Task to complete
Return the listing below verbatim. Pictures do not belong in the copy.

Information supplied
——————

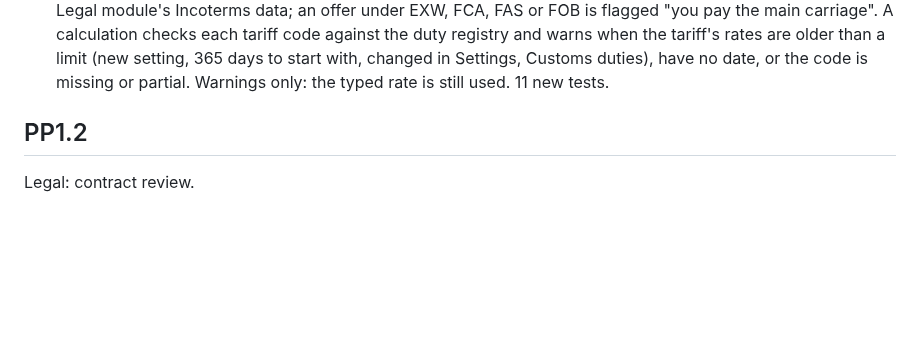
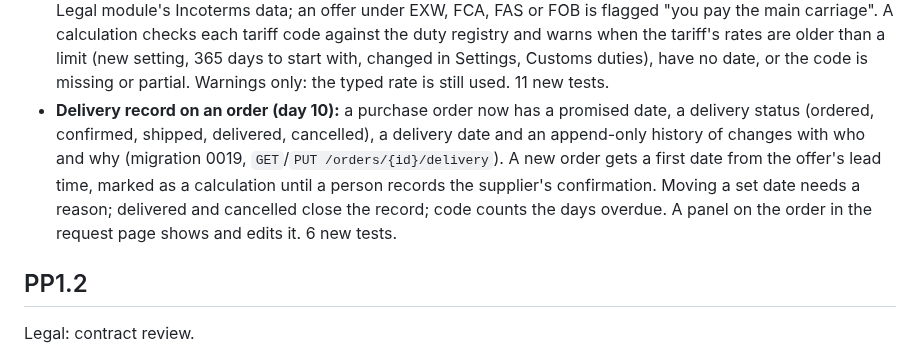
Before and after one commit to KartelSRBX/PowerProcurement, a Markdown page: CHANGELOG.md, the part around the change. Rendered like a GitHub page; blank space fills up the shorter version.

```diff
--- a/CHANGELOG.md
+++ b/CHANGELOG.md
@@ -57,6 +57,11 @@ Improvement plan, one change a day (one improvement and one commit per day, 21 O
   against the duty registry and warns when the tariff's rates are older than a limit (new setting, 365 days to start with,
   changed in Settings, Customs duties), have no date, or the code is missing or partial. Warnings only: the typed rate is still
   used. 11 new tests.
+- **Delivery record on an order (day 10):** a purchase order now has a promised date, a delivery status (ordered, confirmed,
+  shipped, delivered, cancelled), a delivery date and an append-only history of changes with who and why (migration 0019,
+  `GET`/`PUT /orders/{id}/delivery`). A new order gets a first date from the offer's lead time, marked as a calculation until a
+  person records the supplier's confirmation. Moving a set date needs a reason; delivered and cancelled close the record; code
+  counts the days overdue. A panel on the order in the request page shows and edits it. 6 new tests.
 
 ## PP1.2
 
```
Also changed, not shown: README.md (+10 -1 lines), docs/decisions/0015-delivery-record.md (added, +26 -0 lines), docs/img/ui/delivery.png (added), 8 other files.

——————

Written solution
Before and after one commit to KartelSRBX/PowerProcurement, a Markdown page: CHANGELOG.md, the part around the change. Rendered like a GitHub page; blank space fills up the shorter version.

```diff
--- a/CHANGELOG.md
+++ b/CHANGELOG.md
@@ -57,6 +57,11 @@ Improvement plan, one change a day (one improvement and one commit per day, 21 O
   against the duty registry and warns when the tariff's rates are older than a limit (new setting, 365 days to start with,
   changed in Settings, Customs duties), have no date, or the code is missing or partial. Warnings only: the typed rate is still
   used. 11 new tests.
+- **Delivery record on an order (day 10):** a purchase order now has a promised date, a delivery status (ordered, confirmed,
+  shipped, delivered, cancelled), a delivery date and an append-only history of changes with who and why (migration 0019,
+  `GET`/`PUT /orders/{id}/delivery`). A new order gets a first date from the offer's lead time, marked as a calculation until a
+  person records the supplier's confirmation. Moving a set date needs a reason; delivered and cancelled close the record; code
+  counts the days overdue. A panel on the order in the request page shows and edits it. 6 new tests.
 
 ## PP1.2
 
```
Also changed, not shown: README.md (+10 -1 lines), docs/decisions/0015-delivery-record.md (added, +26 -0 lines), docs/img/ui/delivery.png (added), 8 other files.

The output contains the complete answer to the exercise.